Could we? Yes indeed we could. Should we? God, who knows? If anything can take our mind off of the constant doom, gloom and despair of this country’s economic situation; the crappy weather and, worse still, the race for the Áras; it’s our rugby team.

The win against Australia two weeks ago has ripped Ireland’s World Cup campaign wide open. Suddenly, like so many times before, the world has the potential of being a very sweet, succulent oyster and what’s more, it has the potential of being ours.

But should we really be jumping the gun so early? Should we be daring to dream, having only gotten out of the pool stages? Sure, we beat Australia and that’s a great achievement in itself.

But we were always expected to get this far. We were always expected to reach the quarter-final stages, albeit as the group runners-up. We’ve won nothing yet so what are we getting so worked up about?

Well, in my opinion, there are three reasons why we can justify getting a little bit excited about this team and their chances at this World Cup.

The first is the path to a potential final. The win over Australia, followed by the convincing win this morning over a difficult and cynical Italian team ensured that we finished top of the pool. That, in turn, ensured that we would avoid all of the southern hemisphere teams (also the top 3 in the world) until a potential final appearance.

And, looking at our remaining fixtures and potential fixtures, I think everyone accepts the fact that, playing at our best, a World Cup final this year is not beyond the realms of possibility.

Wales will be a tough game next week – the Welsh always turn it on for us and they have a strong, dynamic squad. But a lot of them are young and there might be a certain element of inexperience and vulnerability there that our lads should be able to exploit.

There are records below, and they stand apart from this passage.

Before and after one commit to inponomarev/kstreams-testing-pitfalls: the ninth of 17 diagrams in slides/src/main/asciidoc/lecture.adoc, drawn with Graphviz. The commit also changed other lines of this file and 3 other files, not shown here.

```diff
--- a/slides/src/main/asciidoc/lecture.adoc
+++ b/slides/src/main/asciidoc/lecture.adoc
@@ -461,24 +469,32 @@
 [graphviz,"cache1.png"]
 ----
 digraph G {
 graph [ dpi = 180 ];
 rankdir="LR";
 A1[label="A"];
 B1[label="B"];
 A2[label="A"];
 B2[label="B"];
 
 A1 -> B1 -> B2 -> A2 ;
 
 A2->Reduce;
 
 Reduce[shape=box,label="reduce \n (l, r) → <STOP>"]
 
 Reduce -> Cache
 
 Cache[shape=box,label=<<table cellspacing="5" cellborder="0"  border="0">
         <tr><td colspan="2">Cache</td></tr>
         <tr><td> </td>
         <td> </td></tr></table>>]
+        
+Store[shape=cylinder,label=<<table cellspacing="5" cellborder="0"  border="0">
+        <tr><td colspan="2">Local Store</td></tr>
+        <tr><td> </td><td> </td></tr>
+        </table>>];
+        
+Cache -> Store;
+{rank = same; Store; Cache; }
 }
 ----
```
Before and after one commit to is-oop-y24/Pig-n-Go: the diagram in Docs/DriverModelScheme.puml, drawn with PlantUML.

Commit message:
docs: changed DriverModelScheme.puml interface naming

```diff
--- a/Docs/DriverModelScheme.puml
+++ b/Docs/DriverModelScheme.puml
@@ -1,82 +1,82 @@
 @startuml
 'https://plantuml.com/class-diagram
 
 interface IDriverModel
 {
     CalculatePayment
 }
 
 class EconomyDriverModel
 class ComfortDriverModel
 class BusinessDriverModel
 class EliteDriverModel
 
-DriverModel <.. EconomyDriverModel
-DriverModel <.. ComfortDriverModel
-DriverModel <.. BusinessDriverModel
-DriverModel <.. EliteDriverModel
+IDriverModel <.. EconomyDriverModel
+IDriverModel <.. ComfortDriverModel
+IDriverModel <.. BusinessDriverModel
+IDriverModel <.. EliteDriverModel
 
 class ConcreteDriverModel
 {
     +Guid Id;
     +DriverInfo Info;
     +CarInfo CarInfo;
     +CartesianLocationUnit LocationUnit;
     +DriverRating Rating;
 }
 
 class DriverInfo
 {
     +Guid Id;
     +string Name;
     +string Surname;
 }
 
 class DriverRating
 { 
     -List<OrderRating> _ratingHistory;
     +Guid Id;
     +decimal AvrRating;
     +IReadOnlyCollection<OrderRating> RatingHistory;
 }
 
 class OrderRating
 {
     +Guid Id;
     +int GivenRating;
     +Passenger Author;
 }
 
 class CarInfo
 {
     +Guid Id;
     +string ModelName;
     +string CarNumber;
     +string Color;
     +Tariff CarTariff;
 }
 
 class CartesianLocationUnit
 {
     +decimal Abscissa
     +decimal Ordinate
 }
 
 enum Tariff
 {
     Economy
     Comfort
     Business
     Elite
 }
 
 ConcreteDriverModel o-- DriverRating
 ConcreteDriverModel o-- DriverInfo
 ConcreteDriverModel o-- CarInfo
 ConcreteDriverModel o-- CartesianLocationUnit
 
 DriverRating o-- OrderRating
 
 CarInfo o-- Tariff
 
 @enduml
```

On the other side, France take on England. While France are the infinitely showier team, their camp is in tatters with Marc Lievremont effectively cast as the ‘invisible man’. The English have come through the group stages playing largely boring rugby (much like they did in 2007 and 2003 in fact) but I still think that they will have enough in the tank to beat this French side. I was trying to figure this out for the last week but I can’t remember the last time that the French beat the English in a really crunch, ‘do or die’ game. If anyone can tell me, it’d be greatly appreciated but as far as I can gather, England tend to come out on top in them.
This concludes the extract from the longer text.